On May 26, 2021, the St. Thomas licensure program, which prepares eligible candidates to earn their Minnesota administrative license, will launch a new cohort. Members of this Education Specialist cohort will need to develop and implement a different type of thinking as schools welcome students back to school after this unprecedented hiatus. Based on preliminary research data from a current study I am conducting with other authors, we discovered that a new generation of leaders will be faced with a host of challenges and opportunities in a post COVID-19 world. In this study, current school leaders acknowledged COVID-19 revealed new opportunities for improving equitable technology access for urban, suburban, and outstate students; reestablishing community relationships; increasing communication with families; and investing in innovative staff technology capabilities. Results from our study indicate school leaders in a post COVID-19 world will be faced with establishing new norms for student behaviors in online, hybrid, or face-to-face environments. 

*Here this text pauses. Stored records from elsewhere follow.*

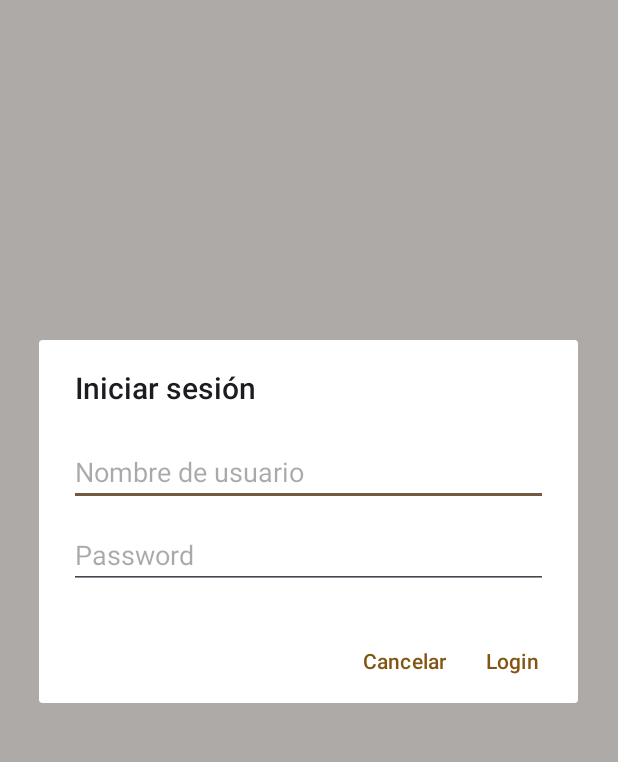
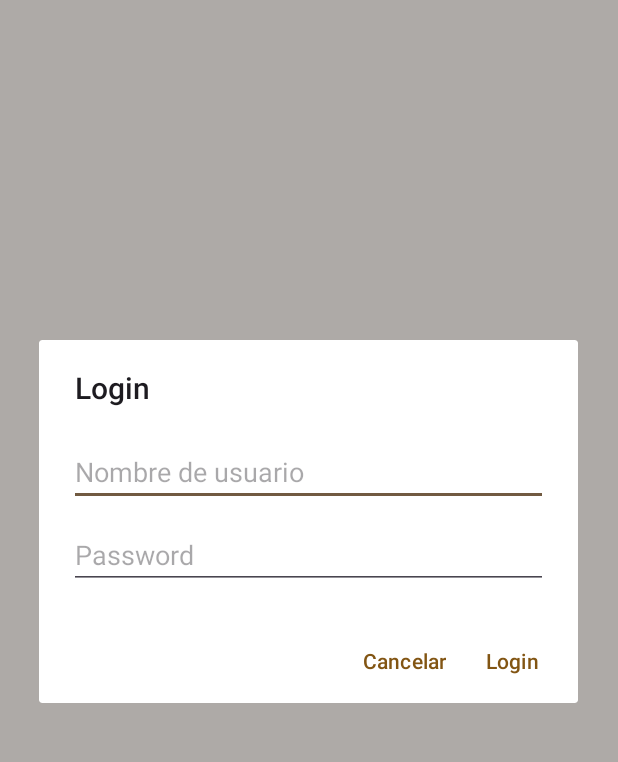
Before and after one commit to 0l3x/KotlinCoffeeApi, an Android app: the screen it shows after launch (MainActivity), on a phone screen of 412 x 824 dp, the part 96-858 px from its top. Run offline under Robolectric (Android 15) with nearby library versions, the phone set to English and light mode, and no system bars.

Commit message:
-package ui coffee detail comentado y el detail package tmb,
strings muy bien marcados, aunque demasiados en mi opinion

0- quedaria a hacerlo a prueba de bombas
1- mirar algun leve error o borrar codigo innecesario

```diff
--- a/Practica5_APIPropia/app/src/main/java/edu/olexandergalaktionov/apirestcoffee/ui/main/MainActivity.kt
+++ b/Practica5_APIPropia/app/src/main/java/edu/olexandergalaktionov/apirestcoffee/ui/main/MainActivity.kt
@@ -27,6 +27,15 @@ import edu.olexandergalaktionov.apirestcoffee.utils.dataStore
 import kotlinx.coroutines.flow.first
 import kotlinx.coroutines.launch
 
+/**
+ * Class MainActivity.kt
+ *
+ * Displays the main list of coffees and handles session login/logout.
+ * Loads data using ViewModel and updates the UI.
+ * Integrates swipe-to-refresh and a custom toolbar menu.
+ *
+ * @author Olexandr Galaktionov Tsisar
+ */
 class MainActivity : AppCompatActivity() {
     private lateinit var binding: ActivityMainBinding
 
@@ -38,11 +47,18 @@ class MainActivity : AppCompatActivity() {
         MainViewModelFactory(CoffeeRepository(SessionManager(dataStore)))
     }
 
+
+    /**
+     * Called every time the activity becomes visible.
+     */
     override fun onStart() {
         super.onStart()
         loadCoffees()
     }
 
+    /**
+     * Initializes views, toolbar, listeners and session checks.
+     */
     override fun onCreate(savedInstanceState: Bundle?) {
         super.onCreate(savedInstanceState)
         enableEdgeToEdge()
@@ -65,6 +81,7 @@ class MainActivity : AppCompatActivity() {
             }
         }
 
+        // Observe login state and handle UI response
         lifecycleScope.launch {
             vm.loginState.collect { state ->
                 when (state) {
@@ -88,21 +105,17 @@ class MainActivity : AppCompatActivity() {
             }
         }
 
-        lifecycleScope.launch {
-            vm.getSessionFlow().collect { (token, username) ->
-                Log.i("SESSION", if (token != null) "Usuario autenticado: $username" else "No hay usuario autenticado")
-            }
-        }
-
+        // RecyclerView setup
         binding.recyclerView.layoutManager = LinearLayoutManager(this)
         binding.recyclerView.adapter = CoffeeAdapter(emptyList()) { }
 
+        // Swipe-to-refresh action
         binding.swipeRefresh.setOnRefreshListener {
             lifecycleScope.launch {
                 val token = SessionManager(dataStore).sessionFlow.first().first
                 if (token == null) {
                     binding.swipeRefresh.isRefreshing = false
-                    Toast.makeText(this@MainActivity, "No has iniciado sesión", Toast.LENGTH_SHORT).show()
+                    Toast.makeText(this@MainActivity, getString(R.string.not_logged), Toast.LENGTH_SHORT).show()
                     showLoginDialog()
                 } else {
                     loadCoffees()
@@ -110,6 +123,7 @@ class MainActivity : AppCompatActivity() {
             }
         }
 
+        // Toolbar menu
         binding.mToolbar.inflateMenu(R.menu.main_menu)
         updateToolbarMenu()
 
@@ -125,7 +139,7 @@ class MainActivity : AppCompatActivity() {
                         SessionManager(dataStore).clearSession()
                         vm.logout()
                         updateToolbarMenu()
-                        clearCoffees("Sesión cerrada correctamente.")
+                        clearCoffees(getString(R.string.logout))
                     }
                     true
                 }
@@ -143,11 +157,14 @@ class MainActivity : AppCompatActivity() {
                     Asignatura: Programación Multimedia y Dispositivos Móviles
                     Práctica: API REST Coffee
                 """.trimIndent())
-                .setPositiveButton("Aceptar", null)
+                .setPositiveButton(getString(R.string.accept), null)
                 .show()
         }
     }
 
+    /**
+     * Updates the toolbar icons based on session state.
+     */
     private fun updateToolbarMenu() {
         lifecycleScope.launch {
             val (token, _) = SessionManager(dataStore).sessionFlow.first()
@@ -157,6 +174,9 @@ class MainActivity : AppCompatActivity() {
         }
     }
 
+    /**
+     * Loads coffee list and handles session & connection checks.
+     */
     private fun loadCoffees() {
         lifecycleScope.launch {
 
@@ -164,7 +184,7 @@ class MainActivity : AppCompatActivity() {
 
             // COMPROBAR CONEXIÓN
             if (!checkConnection(this@MainActivity)) {
-                clearCoffees("Sin conexión a Internet. Verifica tu red.")
+                clearCoffees(getString(R.string.no_internet))
                 return@launch
             }
 
@@ -172,7 +192,7 @@ class MainActivity : AppCompatActivity() {
             val token = sessionManager.sessionFlow.first().first
 
             if (token == null) {
-                clearCoffees("No has iniciado sesión.")
+                clearCoffees(getString(R.string.not_logged))
                 return@launch
             }
 
@@ -182,7 +202,7 @@ class MainActivity : AppCompatActivity() {
                 viewModel.coffeeList.collect { coffeeList ->
                     if (coffeeList != null) {
                         if (coffeeList.isEmpty()) {
-                            clearCoffees("No hay cafés disponibles.")
+                            clearCoffees(getString(R.string.no_coffee))
                         } else {
                             val adapter = CoffeeAdapter(coffeeList) { selectedCoffee ->
                                 val intent = Intent(this@MainActivity, CoffeeDetailActivity::class.java)
@@ -204,20 +224,23 @@ class MainActivity : AppCompatActivity() {
                     sessionManager.clearSession()
                     vm.logout()
                     updateToolbarMenu()
-                    clearCoffees("Sesión expirada. Por favor, inicia sesión de nuevo.")
+                    clearCoffees(getString(R.string.closed_session))
                 } else {
                     clearCoffees("Error al obtener cafés: ${e.message}")
                 }
             } catch (e: Exception) {
                 clearCoffees("Error inesperado: ${e.message}")
             } finally {
-                // Por seguridad, aseguramos que se desactive el refresh si no se detuvo antes
+                // se desactiva el refresh si no se detuvo antes
                 binding.swipeRefresh.isRefreshing = false
             }
         }
     }
 
 
+    /**
+     * Clears the coffee list and displays a message.
+     */
     private fun clearCoffees(message: String) {
         binding.recyclerView.adapter = CoffeeAdapter(emptyList()) {}
         binding.tvEmpty.visibility = View.VISIBLE
@@ -225,27 +248,29 @@ class MainActivity : AppCompatActivity() {
         Toast.makeText(this, message, Toast.LENGTH_SHORT).show()
     }
 
-
+    /**
+     * Displays a login dialog and triggers authentication.
+     */
     private fun showLoginDialog() {
         val view = layoutInflater.inflate(R.layout.dialog_login, null)
         val etUsername = view.findViewById<EditText>(R.id.etUsername)
         val etPassword = view.findViewById<EditText>(R.id.etPassword)
 
         AlertDialog.Builder(this)
-            .setTitle("Iniciar sesión")
+            .setTitle(getString(R.string.login))
             .setView(view)
-            .setPositiveButton("Login") { _, _ ->
+            .setPositiveButton(R.string.login) { _, _ ->
                 val username = etUsername.text.toString()
                 val password = etPassword.text.toString()
 
                 if (!checkConnection(this)) {
-                    Toast.makeText(this, "Sin conexión a Internet. Verifica tu red.", Toast.LENGTH_SHORT).show()
+                    Toast.makeText(this, getString(R.string.no_internet), Toast.LENGTH_SHORT).show()
                     return@setPositiveButton
                 }
 
                 vm.login(username, password)
             }
-            .setNegativeButton("Cancelar", null)
+            .setNegativeButton(getString(R.string.cancel), null)
             .show()
     }
 }
--- a/Practica5_APIPropia/app/src/main/java/edu/olexandergalaktionov/apirestcoffee/ui/main/MainViewModel.kt
+++ b/Practica5_APIPropia/app/src/main/java/edu/olexandergalaktionov/apirestcoffee/ui/main/MainViewModel.kt
@@ -10,12 +10,29 @@ import kotlinx.coroutines.flow.MutableStateFlow
 import kotlinx.coroutines.flow.StateFlow
 import kotlinx.coroutines.launch
 
+/**
+ * Class MainViewModel.kt
+ *
+ * ViewModel for managing user login, logout and session state.
+ * Handles asynchronous login and logout processes using a repository.
+ *
+ * @author Olexandr Galaktionov Tsisar
+ */
 class MainViewModel(private val repository: CoffeeRepository) : ViewModel() {
     private val _loginState = MutableStateFlow<LoginState>(LoginState.Idle)
+    /**
+     * Public access to the current login state.
+     */
     val loginState: StateFlow<LoginState>
         get() = _loginState
 
-    // Función para iniciar sesión y obtener el token.
+    /**
+     * Authenticates the user by sending credentials to the server.
+     * Updates login state according to the result.
+     *
+     * @param user Username.
+     * @param password User password.
+     */
     fun login(user: String, password: String) {
         viewModelScope.launch {
             _loginState.value = LoginState.Loading
@@ -28,18 +45,20 @@ class MainViewModel(private val repository: CoffeeRepository) : ViewModel() {
         }
     }
 
-    // Función para cerrar sesión.
+    /**
+     * Clears the user session and resets the login state.
+     */
     fun logout() {
         viewModelScope.launch {
             repository.logout()
             _loginState.value = LoginState.Idle
         }
     }
-
-    // Función obtener para el Flow de la sesión.
-    fun getSessionFlow() = repository.getSessionFlow()
 }
 
+/**
+ * Factory to create instances of MainViewModel with constructor parameters.
+ */
 @Suppress("UNCHECKED_CAST")
 class MainViewModelFactory(private val repository: CoffeeRepository) : ViewModelProvider.Factory {
     override fun <T : ViewModel> create(modelClass: Class<T>): T {
--- a/Practica5_APIPropia/app/src/main/res/values/strings.xml
+++ b/Practica5_APIPropia/app/src/main/res/values/strings.xml
@@ -13,4 +13,12 @@
     <string name="access_without_token">No hay cafés disponibles sin token</string>
     <string name="post_comment">Añadir comentario</string>
     <string name="comment">Comentario</string>
+    <string name="cancel">Cancelar</string>
+    <string name="no_internet">Sin conexión a Internet. Verifica tu red.</string>
+    <string name="closed_session">Sesión expirada. Por favor, inicia sesión de nuevo.</string>
+    <string name="no_coffee">No hay cafés disponibles.</string>
+    <string name="not_logged">No has iniciado sesión.</string>
+    <string name="accept">Aceptar</string>
+    <string name="comment_posted">Comentario publicado</string>
+    <string name="no_empty_comment">El comentario no puede estar vacío</string>
 </resources>
```
Also changed, not shown: Practica5_APIPropia/app/src/main/java/edu/olexandergalaktionov/apirestcoffee/ui/main/CoffeeAdapter.kt (+26 -2 lines).
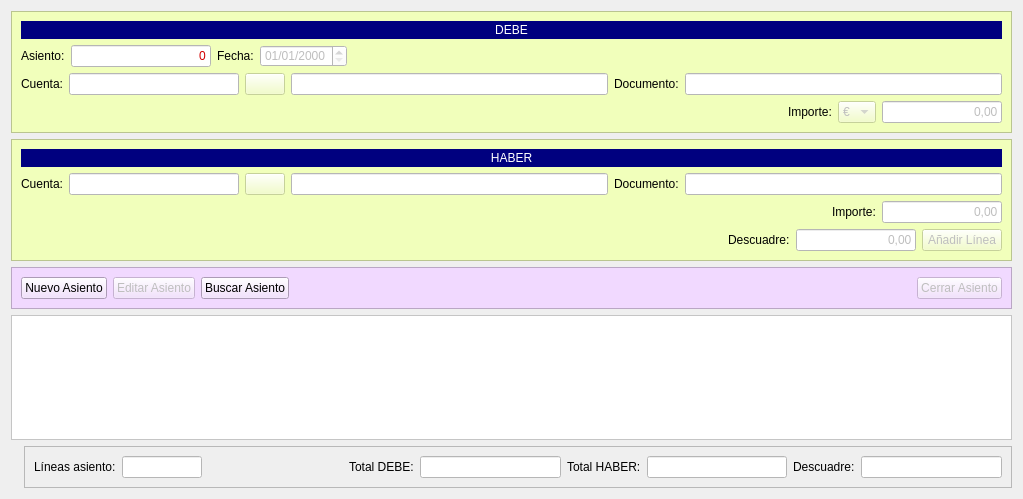
This is Zona_Contabilidad/frmentrada_apuntes.ui in arcnexus/RedFoX as Qt 5 draws it before an edit. The edited form follows.
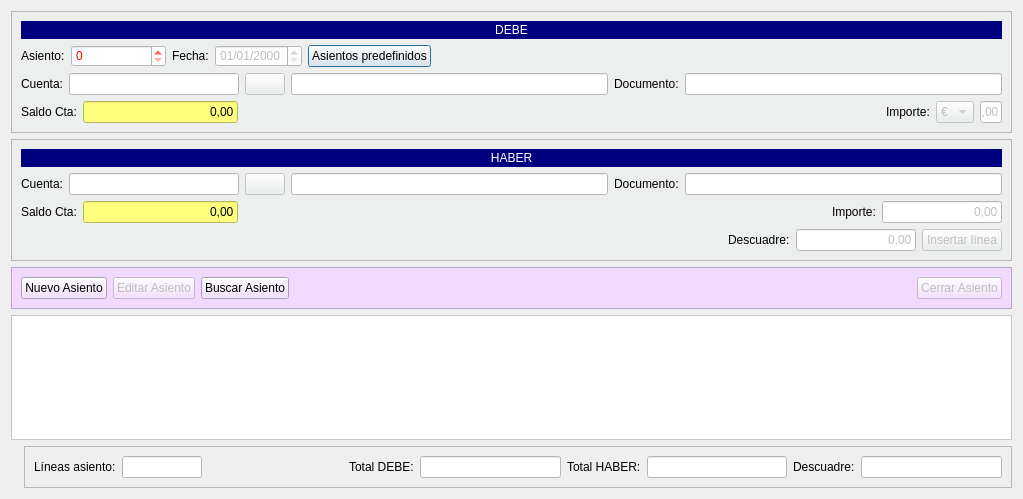
This is the edited form. Icons and pictures are not drawn.

Commit message: funcionalidad ventana asientos contables

```diff
--- a/Zona_Contabilidad/frmentrada_apuntes.ui
+++ b/Zona_Contabilidad/frmentrada_apuntes.ui
@@ -17,7 +17,8 @@
    <item row="0" column="0" colspan="2">
     <widget class="QFrame" name="frame">
      <property name="styleSheet">
-      <string notr="true">background-color: rgb(241, 255, 187);</string>
+      <string notr="true">background-color: #ecefed;
+</string>
      </property>
      <property name="frameShape">
       <enum>QFrame::StyledPanel</enum>
@@ -26,42 +27,7 @@
       <enum>QFrame::Raised</enum>
      </property>
      <layout class="QGridLayout" name="gridLayout">
-      <item row="3" column="4">
-       <widget class="QLineEdit" name="txtimporte_debe">
-        <property name="enabled">
-         <bool>false</bool>
-        </property>
-        <property name="maximumSize">
-         <size>
-          <width>120</width>
-          <height>16777215</height>
-         </size>
-        </property>
-        <property name="styleSheet">
-         <string notr="true">background-color: rgb(255, 255, 255);</string>
-        </property>
-        <property name="text">
-         <string>0,00</string>
-        </property>
-        <property name="alignment">
-         <set>Qt::AlignRight|Qt::AlignTrailing|Qt::AlignVCenter</set>
-        </property>
-       </widget>
-      </item>
-      <item row="3" column="1">
-       <spacer name="horizontalSpacer">
-        <property name="orientation">
-         <enum>Qt::Horizontal</enum>
-        </property>
-        <property name="sizeHint" stdset="0">
-         <size>
-          <width>747</width>
-          <height>20</height>
-         </size>
-        </property>
-       </spacer>
-      </item>
-      <item row="1" column="0" colspan="5">
+      <item row="1" column="0" colspan="6">
        <layout class="QHBoxLayout" name="horizontalLayout_3">
         <item>
          <widget class="QLabel" name="label">
@@ -71,25 +37,16 @@
          </widget>
         </item>
         <item>
-         <widget class="QLineEdit" name="txtnum_asiento">
-          <property name="enabled">
-           <bool>false</bool>
-          </property>
-          <property name="maximumSize">
+         <widget class="QSpinBox" name="txtnum_asiento">
+          <property name="minimumSize">
            <size>
-            <width>140</width>
-            <height>16777215</height>
+            <width>95</width>
+            <height>0</height>
            </size>
           </property>
           <property name="styleSheet">
            <string notr="true">background-color: rgb(255, 255, 255);
-color: rgb(209, 0, 0);</string>
-          </property>
-          <property name="text">
-           <string>0</string>
-          </property>
-          <property name="alignment">
-           <set>Qt::AlignRight|Qt::AlignTrailing|Qt::AlignVCenter</set>
+color: rgb(255, 0, 0);</string>
           </property>
          </widget>
         </item>
@@ -113,6 +70,13 @@
           </property>
          </widget>
         </item>
+        <item>
+         <widget class="QPushButton" name="pushButton">
+          <property name="text">
+           <string>Asientos predefinidos</string>
+          </property>
+         </widget>
+        </item>
         <item>
          <spacer name="horizontalSpacer_4">
           <property name="orientation">
@@ -128,14 +92,14 @@
         </item>
        </layout>
       </item>
-      <item row="3" column="2">
+      <item row="3" column="3">
        <widget class="QLabel" name="label_6">
         <property name="text">
          <string>Importe:</string>
         </property>
        </widget>
       </item>
-      <item row="3" column="3">
+      <item row="3" column="4">
        <widget class="QComboBox" name="cbo_moneda">
         <property name="enabled">
          <bool>false</bool>
@@ -157,7 +121,7 @@
         </item>
        </widget>
       </item>
-      <item row="2" column="0" colspan="5">
+      <item row="2" column="0" colspan="6">
        <layout class="QHBoxLayout" name="horizontalLayout_5">
         <item>
          <widget class="QLabel" name="label_3">
@@ -231,7 +195,7 @@
         </item>
        </layout>
       </item>
-      <item row="0" column="0" colspan="5">
+      <item row="0" column="0" colspan="6">
        <widget class="QLabel" name="label_18">
         <property name="minimumSize">
          <size>
@@ -251,13 +215,80 @@
         </property>
        </widget>
       </item>
+      <item row="3" column="5">
+       <widget class="QLineEdit" name="txtimporte_debe">
+        <property name="enabled">
+         <bool>false</bool>
+        </property>
+        <property name="maximumSize">
+         <size>
+          <width>120</width>
+          <height>16777215</height>
+         </size>
+        </property>
+        <property name="styleSheet">
+         <string notr="true">background-color: rgb(255, 255, 255);</string>
+        </property>
+        <property name="text">
+         <string>0,00</string>
+        </property>
+        <property name="alignment">
+         <set>Qt::AlignRight|Qt::AlignTrailing|Qt::AlignVCenter</set>
+        </property>
+       </widget>
+      </item>
+      <item row="3" column="2">
+       <spacer name="horizontalSpacer">
+        <property name="orientation">
+         <enum>Qt::Horizontal</enum>
+        </property>
+        <property name="sizeHint" stdset="0">
+         <size>
+          <width>747</width>
+          <height>20</height>
+         </size>
+        </property>
+       </spacer>
+      </item>
+      <item row="3" column="0">
+       <widget class="QLabel" name="label_14">
+        <property name="text">
+         <string>Saldo Cta:</string>
+        </property>
+       </widget>
+      </item>
+      <item row="3" column="1">
+       <widget class="QLineEdit" name="lineEdit">
+        <property name="minimumSize">
+         <size>
+          <width>155</width>
+          <height>0</height>
+         </size>
+        </property>
+        <property name="maximumSize">
+         <size>
+          <width>155</width>
+          <height>16777215</height>
+         </size>
+        </property>
+        <property name="styleSheet">
+         <string notr="true">background-color: rgb(255, 255, 127);</string>
+        </property>
+        <property name="text">
+         <string>0,00</string>
+        </property>
+        <property name="alignment">
+         <set>Qt::AlignRight|Qt::AlignTrailing|Qt::AlignVCenter</set>
+        </property>
+       </widget>
+      </item>
      </layout>
     </widget>
    </item>
    <item row="1" column="0" colspan="2">
     <widget class="QFrame" name="frame_4">
      <property name="styleSheet">
-      <string notr="true">background-color: rgb(241, 255, 187);</string>
+      <string notr="true">background-color: #ecefed;</string>
      </property>
      <property name="frameShape">
       <enum>QFrame::StyledPanel</enum>
@@ -362,6 +393,32 @@
       </item>
       <item>
        <layout class="QHBoxLayout" name="horizontalLayout_7">
+        <item>
+         <widget class="QLabel" name="label_19">
+          <property name="text">
+           <string>Saldo Cta:</string>
+          </property>
+         </widget>
+        </item>
+        <item>
+         <widget class="QLineEdit" name="lineEdit_2">
+          <property name="maximumSize">
+           <size>
+            <width>155</width>
+            <height>16777215</height>
+           </size>
+          </property>
+          <property name="styleSheet">
+           <string notr="true">background-color: rgb(255, 255, 127);</string>
+          </property>
+          <property name="text">
+           <string>0,00</string>
+          </property>
+          <property name="alignment">
+           <set>Qt::AlignRight|Qt::AlignTrailing|Qt::AlignVCenter</set>
+          </property>
+         </widget>
+        </item>
         <item>
          <spacer name="horizontalSpacer_3">
           <property name="orientation">
@@ -459,7 +516,7 @@
            <bool>false</bool>
           </property>
           <property name="text">
-           <string>Añadir Línea</string>
+           <string>Insertar línea</string>
           </property>
           <property name="icon">
            <iconset resource="../maya.qrc">
@@ -574,17 +631,6 @@
      </layout>
     </widget>
    </item>
-   <item row="3" column="0" colspan="2">
-    <widget class="QTableWidget" name="tabla_asientos">
-     <property name="styleSheet">
-      <string notr="true">background-color: rgb(255, 255, 255);
-alternate-background-color: rgb(255, 220, 255);</string>
-     </property>
-     <property name="alternatingRowColors">
-      <bool>true</bool>
-     </property>
-    </widget>
-   </item>
    <item row="4" column="0">
     <widget class="QLabel" name="label_7">
      <property name="maximumSize">
@@ -631,6 +677,9 @@
         <property name="styleSheet">
          <string notr="true">background-color: rgb(255, 255, 255);</string>
         </property>
+        <property name="alignment">
+         <set>Qt::AlignRight|Qt::AlignTrailing|Qt::AlignVCenter</set>
+        </property>
         <property name="readOnly">
          <bool>true</bool>
         </property>
@@ -661,6 +710,9 @@
         <property name="styleSheet">
          <string notr="true">background-color: rgb(255, 255, 255);</string>
         </property>
+        <property name="alignment">
+         <set>Qt::AlignRight|Qt::AlignTrailing|Qt::AlignVCenter</set>
+        </property>
         <property name="readOnly">
          <bool>true</bool>
         </property>
@@ -678,6 +730,9 @@
         <property name="styleSheet">
          <string notr="true">background-color: rgb(255, 255, 255);</string>
         </property>
+        <property name="alignment">
+         <set>Qt::AlignRight|Qt::AlignTrailing|Qt::AlignVCenter</set>
+        </property>
         <property name="readOnly">
          <bool>true</bool>
         </property>
@@ -695,6 +750,9 @@
         <property name="styleSheet">
          <string notr="true">background-color: rgb(255, 255, 255);</string>
         </property>
+        <property name="alignment">
+         <set>Qt::AlignRight|Qt::AlignTrailing|Qt::AlignVCenter</set>
+        </property>
         <property name="readOnly">
          <bool>true</bool>
         </property>
@@ -703,6 +761,23 @@
      </layout>
     </widget>
    </item>
+   <item row="3" column="0" colspan="2">
+    <widget class="QTableView" name="tabla_asientos">
+     <property name="styleSheet">
+      <string notr="true">background-color: rgb(255, 255, 255);
+alternate-background-color: rgb(255, 220, 255);</string>
+     </property>
+     <property name="alternatingRowColors">
+      <bool>true</bool>
+     </property>
+     <property name="selectionMode">
+      <enum>QAbstractItemView::SingleSelection</enum>
+     </property>
+     <property name="selectionBehavior">
+      <enum>QAbstractItemView::SelectRows</enum>
+     </property>
+    </widget>
+   </item>
   </layout>
   <zorder>tabla_asientos</zorder>
   <zorder>frame</zorder>
```
Left out of the diff: 1 changed line with no effect on the pictures. The commit also changes 5 other files.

Our faculty at the University of St. Thomas, Department of Educational Leadership and Learning, are poised and ready to prepare licensure candidates to lead in a new, unconventional, and bold way. Post COVID-19 school leaders must be able to address the social-emotional learning needs of students and staff, manage complex staffing issues (i.e., high substitutes due to quarantines), and tentatively plan flexible school calendars and events. School leaders will need to become resilient as they manage routine administrative duties in an ever-changing world dictated by the CDC and WHO guidelines while anticipating the impact of a fourth or fifth coronavirus surge. Learning how to tolerate ambiguity in the face of uncertain times will be an important skill for principals, directors of special education, and school superintendents to master. 

There are additional pedagogical considerations concerning fieldwork, clinical practice, and all matters pertaining to gaining relevant experiences as it relates to licensure competencies. Administrators will soon be required to observe and provide feedback to a segment of their teachers in virtual classrooms. Furthermore, teachers and administrators will find themselves discussing how to effectively integrate the new social justice standards in the curriculum. Our University of St. Thomas internship supervisors pledge to supervise licensure candidates as they engage in meaningful, relevant, and authentic internship experiences. The recent civil unrest in the United States, coupled with a volatile political climate and challenges to voting rights, are a few of the critical issues for which administrators will need to model innovative and courageous leadership. The ability for faculty and staff to create equitable opportunities will be key to diminishing the existing educational inequities.  The urgency to maximize the potential of each child calls for change agents who understand and recognize the importance of culturally sustaining pedagogies. This is the dawn of an educational revolution that requires educators in leadership positions to harness new strategies to mobilize, transform, and inspire critical stakeholders. The revolution will seek Education Specialists who can courageously provide visionary leadership and who can act morally, think wisely, and advance the common good for all students. Armed with the right tools and skills, I strongly believe that Tommies can do it! 

The University of St. Thomas, School of Education, can be a part of your new narrative.  Let's partner with you to recreate a unique roadmap for your new administrative leadership journey.  If you are ready to accept a new challenge, I urge you to learn more about our programs and apply online today!